This event has now finished.
  • Date and time: Tuesday 7 March 2023, 6.30pm to 7.30pm
  • Location: In-person only
    Room BS/005 (Bowland Auditorium), Berrick Saul Building, Campus West, University of York (Map)
  • Audience: Open to alumni, staff, students, the public
  • Admission: Free admission, booking required

Event details

An event in celebration of Women’s History Month and International Women’s Day

William Morris - poet, designer, Socialist - was one of the most dynamic figures of the Victorian age. But his beautiful wife Jane has often been overlooked. George Bernard Shaw called her ‘the silentest woman I ever met’.  And Henry James said she was ‘an apparition of fearful and wonderful intensity’. Should we accept that these images reflect the reality of Jane’s life and character? 

Jane built a network of female friends and colleagues. She hosted writers, anarchists and artists at her homes in Kent, London and Oxfordshire. For the first time, in this new joint biography, we can see how she and William Morris worked together to develop a radical household. As he said, ‘the true secret of happiness lies in taking a genuine interest in all the details of daily life’.

This event will be followed by a drinks reception and book-signings of How We Might Live: At Home with Jane and William Morris, with books provided by Fox Lane Books.


About the speaker

Suzanne Fagence Cooper

Dr Suzanne Fagence Cooper is an art historian who works on 19th and 20th century British art. She was a curator and Research Fellow at the V&A Museum, and in 2019 curated a major exhibition at York Art Gallery, 'Ruskin, Turner & the Storm Cloud'. She is an Arts Society Lecturer, and historical consultant for TV and film. She is the author of 'To See Clearly: Why Ruskin Matters', 'Effie Gray' and 'Pre-Raphaelite Art in the V&A Museum'. Her most recent book is 'How we might live: At Home with Jane and William Morris' (Quercus 2022).

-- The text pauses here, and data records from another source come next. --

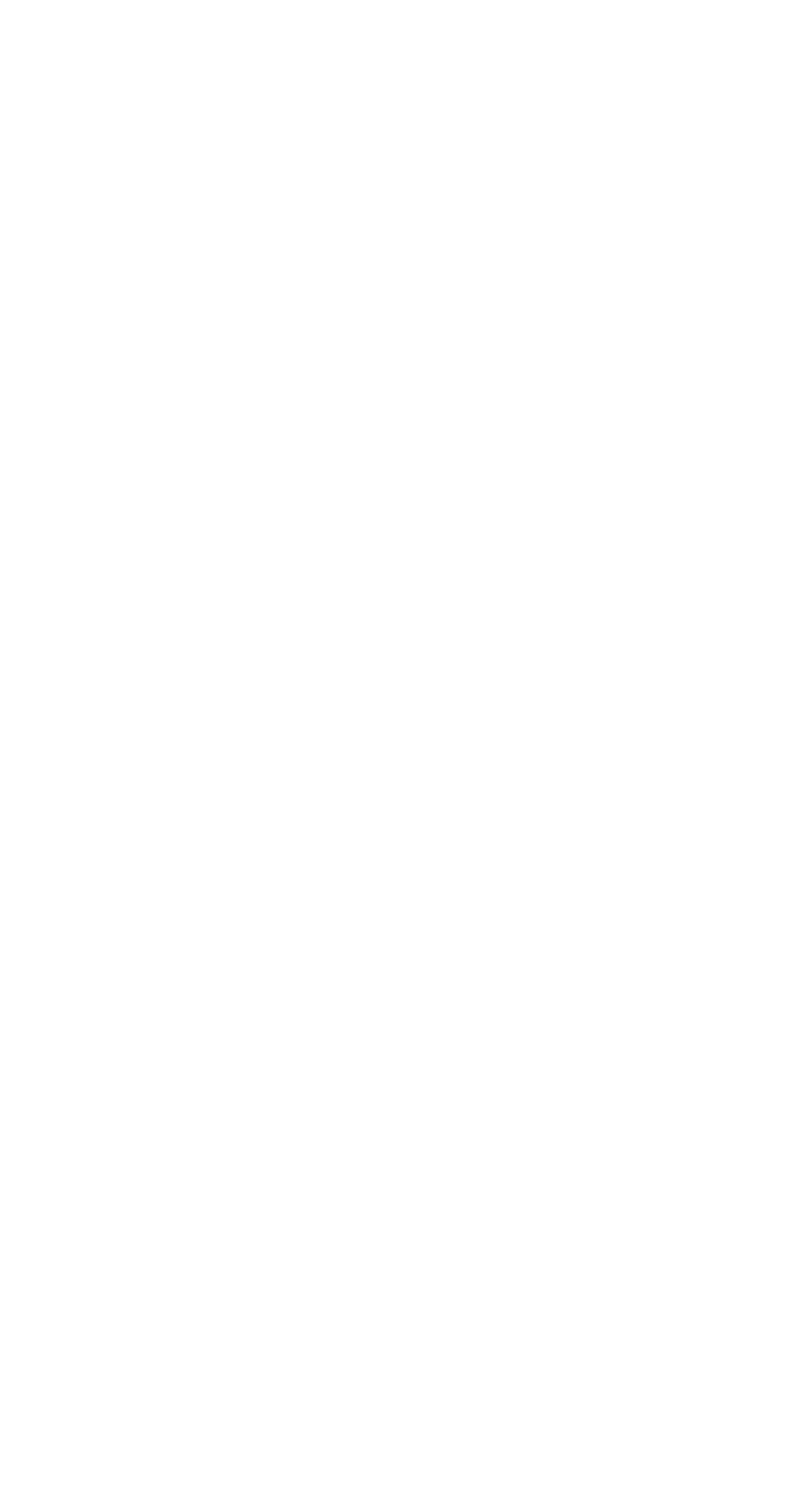
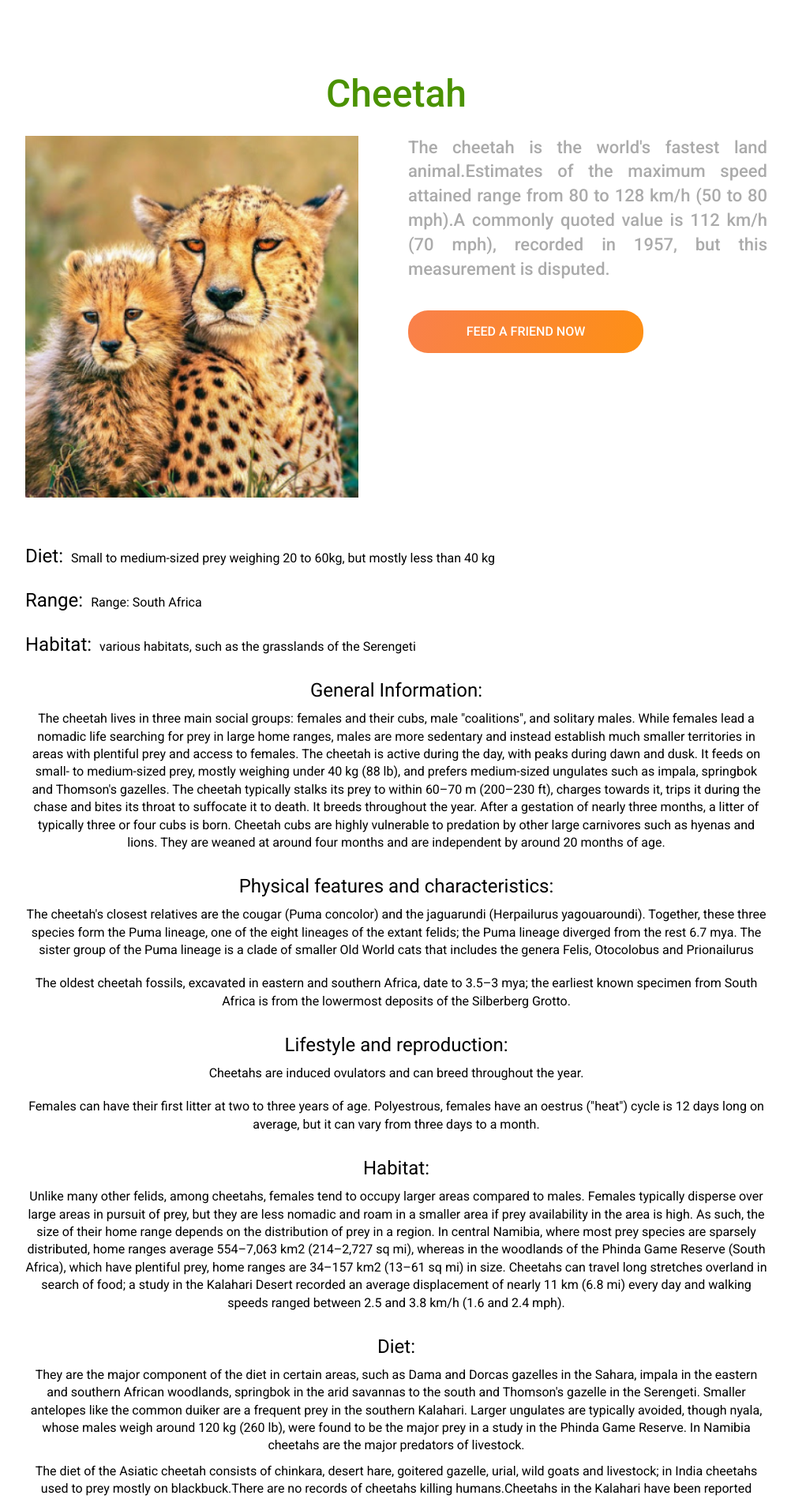
Before and after one commit to OxanaDanilova/online-zoo-ts, a React (Create React App) app: page /cheetah in a window 1280 px wide. Before the commit this address had no page. Shown: the part 880-2778 px from the top of the page at 79% size, without its empty margins (138-1140 px from the left). Before the commit the page ends 800 px from the top, so only its background shows below. Built offline with nearby package versions, Linux system fonts and the light colour scheme.

Commit message:
feat: add Cheetah page

```diff
--- a/src/App.tsx
+++ b/src/App.tsx
@@ -9,6 +9,7 @@ import Gorilla from './pages/Gorilla/Gorilla';
 import Alligator from './pages/Alligator/Alligator';
 import Eagle from './pages/Eagle/Eagle';
 import Sloth from './pages/Sloth/Sloth';
+import Cheetah from './pages/Cheetah/Cheetah';
 
 import './App.css';
 
@@ -24,6 +25,7 @@ function App() {
           <Route path="/alligator" element={<Alligator />} />
           <Route path="/eagle" element={<Eagle />} />
           <Route path="/sloth" element={<Sloth />} />
+          <Route path="/cheetah" element={<Cheetah />} />
           {/*      <Route path="/:id" element={<CardPage />} />
         <Route path="/form" element={<FormPage />} />
 
--- a/src/components/InformationFirstSection/InformationFirstSection.scss
+++ b/src/components/InformationFirstSection/InformationFirstSection.scss
@@ -1,6 +1,7 @@
 .information-first-wrapper {
   margin-top: 20px;
-  height: 421px;
+  //height: 421px;
+  height: max-content;
   display: flex;
   justify-content: space-between;
   position: relative;
@@ -29,7 +30,8 @@
 }
 
 .information-text p {
-  height: 288px;
+  //height: 288px;
+  height: max-content;
   font-family: 'Roboto';
   font-style: normal;
   font-weight: 500;
@@ -71,7 +73,7 @@
 @media only screen and (max-width: 1580px) {
   .information-first-wrapper {
     margin-top: 20px;
-    height: 458px;
+    // height: 458px;
     display: flex;
     justify-content: space-between;
     position: relative;
@@ -91,7 +93,7 @@
   }
 
   .information-text p {
-    height: 367px;
+    //height: 367px;
     font-family: 'Roboto';
     font-style: normal;
     font-weight: 500;
@@ -108,7 +110,7 @@
 @media only screen and (max-width: 980px) {
   .information-first-wrapper {
     margin-top: 20px;
-    height: 764px;
+    // height: 764px;
     display: flex;
     flex-direction: column;
     justify-content: space-between;
@@ -129,7 +131,7 @@
 
   .information-text p {
     margin-top: 30px;
-    height: 341px;
+    // height: 341px;
     width: 420px;
     font-family: 'Roboto';
     font-style: normal;
@@ -148,7 +150,7 @@
 @media only screen and (max-width: 625px) {
   .information-first-wrapper {
     margin-top: 10px;
-    height: 561px;
+    // height: 561px;
   }
 
   .information-foto {
@@ -162,7 +164,7 @@
   }
 
   .information-text p {
-    height: 264px;
+    //height: 264px;
     width: 300px;
     font-family: 'Roboto';
     font-style: normal;
--- a/src/components/Sidebar/Sidebar.tsx
+++ b/src/components/Sidebar/Sidebar.tsx
@@ -160,7 +160,7 @@ export default function Sidebar() {
           </NavLink>
         </li>
         <li className="sidebar-menu-item" title="Penguins">
-          <NavLink to="/penguins">
+          <NavLink to="/penguin">
             <svg
               width="32"
               height="59"
--- /dev/null
+++ b/src/pages/Cheetah/Cheetah.tsx
@@ -0,0 +1,135 @@
+import React from 'react';
+
+import Sidebar from '../../components/Sidebar/Sidebar';
+import VideoSection from '../../components/VideoSection/VideoSection';
+import InformationFirstSection from '../../components/InformationFirstSection/InformationFirstSection';
+import DonateSection from '../../components/DonateSection/DonateSection';
+import Strelitzia from '../../components/Strelitzia/Strelitzia';
+import Leaf from '../../components/Leaf/Leaf';
+
+export default function Cheetah() {
+  const animalShortInfo = (
+    <p>
+      The cheetah is the world&apos;s fastest land animal.Estimates of the maximum speed attained
+      range from 80 to 128 km/h (50 to 80 mph).A commonly quoted value is 112 km/h (70 mph),
+      recorded in 1957, but this measurement is disputed.
+    </p>
+  );
+  return (
+    <section className="main-component">
+      <Sidebar />
+      <VideoSection
+        title="Cheetah camera"
+        videoLink={[
+          'https://www.youtube.com/embed/dqOUkcpzJLg',
+          'https://www.youtube.com/embed/dqOUkcpzJLg',
+          'https://www.youtube.com/embed/dqOUkcpzJLg',
+          'https://www.youtube.com/embed/dqOUkcpzJLg',
+        ]}
+      />
+      <section className="information-section">
+        <div className="information-wrapper">
+          <h3 className="information-section-title">Cheetah</h3>
+          <InformationFirstSection
+            fotoUrl={'/assets/images/cheetahs.png'}
+            fotoTitle="Cheetah"
+            shortInfo={animalShortInfo}
+          />
+          <div className="information-second-wrapper">
+            <div className="information-block">
+              <h5 className="information-subtitle">Diet:</h5>
+              <p className="information-description">
+                Small to medium-sized prey weighing 20 to 60kg, but mostly less than 40 kg
+              </p>
+            </div>
+            <div className="information-block range">
+              <h5 className="information-subtitle">Range:</h5>
+              <p className="information-description">Range: South Africa</p>
+            </div>
+            <div className="information-block habitat">
+              <h5 className="information-subtitle">Habitat:</h5>
+              <p className="information-description">
+                various habitats, such as the grasslands of the Serengeti
+              </p>
+            </div>
+
+            <h5 className="information-subtitle general">General Information:</h5>
+            <p className="information-description margin-top-ten">
+              The cheetah lives in three main social groups: females and their cubs, male
+              &quot;coalitions&quot;, and solitary males. While females lead a nomadic life
+              searching for prey in large home ranges, males are more sedentary and instead
+              establish much smaller territories in areas with plentiful prey and access to females.
+              The cheetah is active during the day, with peaks during dawn and dusk. It feeds on
+              small- to medium-sized prey, mostly weighing under 40 kg (88 lb), and prefers
+              medium-sized ungulates such as impala, springbok and Thomson&apos;s gazelles. The
+              cheetah typically stalks its prey to within 60–70 m (200–230 ft), charges towards it,
+              trips it during the chase and bites its throat to suffocate it to death. It breeds
+              throughout the year. After a gestation of nearly three months, a litter of typically
+              three or four cubs is born. Cheetah cubs are highly vulnerable to predation by other
+              large carnivores such as hyenas and lions. They are weaned at around four months and
+              are independent by around 20 months of age.
+            </p>
+            <h5 className="information-subtitle general">Physical features and characteristics:</h5>
+            <p className="information-description margin-top-ten">
+              The cheetah&apos;s closest relatives are the cougar (Puma concolor) and the jaguarundi
+              (Herpailurus yagouaroundi). Together, these three species form the Puma lineage, one
+              of the eight lineages of the extant felids; the Puma lineage diverged from the rest
+              6.7 mya. The sister group of the Puma lineage is a clade of smaller Old World cats
+              that includes the genera Felis, Otocolobus and Prionailurus
+            </p>
+            <p className="information-description margin-top-twenty">
+              The oldest cheetah fossils, excavated in eastern and southern Africa, date to 3.5–3
+              mya; the earliest known specimen from South Africa is from the lowermost deposits of
+              the Silberberg Grotto.
+            </p>
+            <h5 className="information-subtitle general">Lifestyle and reproduction:</h5>
+            <p className="information-description margin-top-ten">
+              Cheetahs are induced ovulators and can breed throughout the year.
+            </p>
+            <p className="information-description margin-top-twenty">
+              Females can have their first litter at two to three years of age. Polyestrous, females
+              have an oestrus (&quot;heat&quot;) cycle is 12 days long on average, but it can vary
+              from three days to a month.
+            </p>
+
+            <h5 className="information-subtitle general">Habitat:</h5>
+            <p className="information-description margin-top-ten">
+              Unlike many other felids, among cheetahs, females tend to occupy larger areas compared
+              to males. Females typically disperse over large areas in pursuit of prey, but they are
+              less nomadic and roam in a smaller area if prey availability in the area is high. As
+              such, the size of their home range depends on the distribution of prey in a region. In
+              central Namibia, where most prey species are sparsely distributed, home ranges average
+              554–7,063 km2 (214–2,727 sq mi), whereas in the woodlands of the Phinda Game Reserve
+              (South Africa), which have plentiful prey, home ranges are 34–157 km2 (13–61 sq mi) in
+              size. Cheetahs can travel long stretches overland in search of food; a study in the
+              Kalahari Desert recorded an average displacement of nearly 11 km (6.8 mi) every day
+              and walking speeds ranged between 2.5 and 3.8 km/h (1.6 and 2.4 mph).
+            </p>
+            <h5 className="information-subtitle general">Diet:</h5>
+            <p className="information-description margin-top-ten">
+              They are the major component of the diet in certain areas, such as Dama and Dorcas
+              gazelles in the Sahara, impala in the eastern and southern African woodlands,
+              springbok in the arid savannas to the south and Thomson&apos;s gazelle in the
+              Serengeti. Smaller antelopes like the common duiker are a frequent prey in the
+              southern Kalahari. Larger ungulates are typically avoided, though nyala, whose males
+              weigh around 120 kg (260 lb), were found to be the major prey in a study in the Phinda
+              Game Reserve. In Namibia cheetahs are the major predators of livestock.
+            </p>
+            <p className="information-description margin-top-ten">
+              The diet of the Asiatic cheetah consists of chinkara, desert hare, goitered gazelle,
+              urial, wild goats and livestock; in India cheetahs used to prey mostly on
+              blackbuck.There are no records of cheetahs killing humans.Cheetahs in the Kalahari
+              have been reported feeding on citron melons for their water content.
+            </p>
+            <button className="read-less">Read Less</button>
+          </div>
+        </div>
+
+        <Strelitzia />
+        <Leaf />
+      </section>
+
+      <DonateSection donateImage={'/assets/images/cheetah-zoos-bg.jpg'} donateImageText="Cheetah" />
+    </section>
+  );
+}
--- a/src/pages/Home/Home.tsx
+++ b/src/pages/Home/Home.tsx
@@ -128,7 +128,7 @@ export default function Home() {
                 </NavLink>
               </li>
               <li>
-                <NavLink to="/cheetahs" className="slider-item">
+                <NavLink to="/cheetah" className="slider-item">
                   <img
                     className="animal-foto"
                     src="../../assets/images/cheetahs.png"
@@ -252,7 +252,7 @@ export default function Home() {
               </li>
 
               <li>
-                <NavLink to="/penguins" className="slider-item">
+                <NavLink to="/penguin" className="slider-item">
                   <img
                     className="animal-foto"
                     src="../../assets/images/penguins-foto.png"
```
Also changed, not shown: 1 other file (tests, documents, lock files or other folders).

Venue details

  • Wheelchair accessible
  • Hearing loop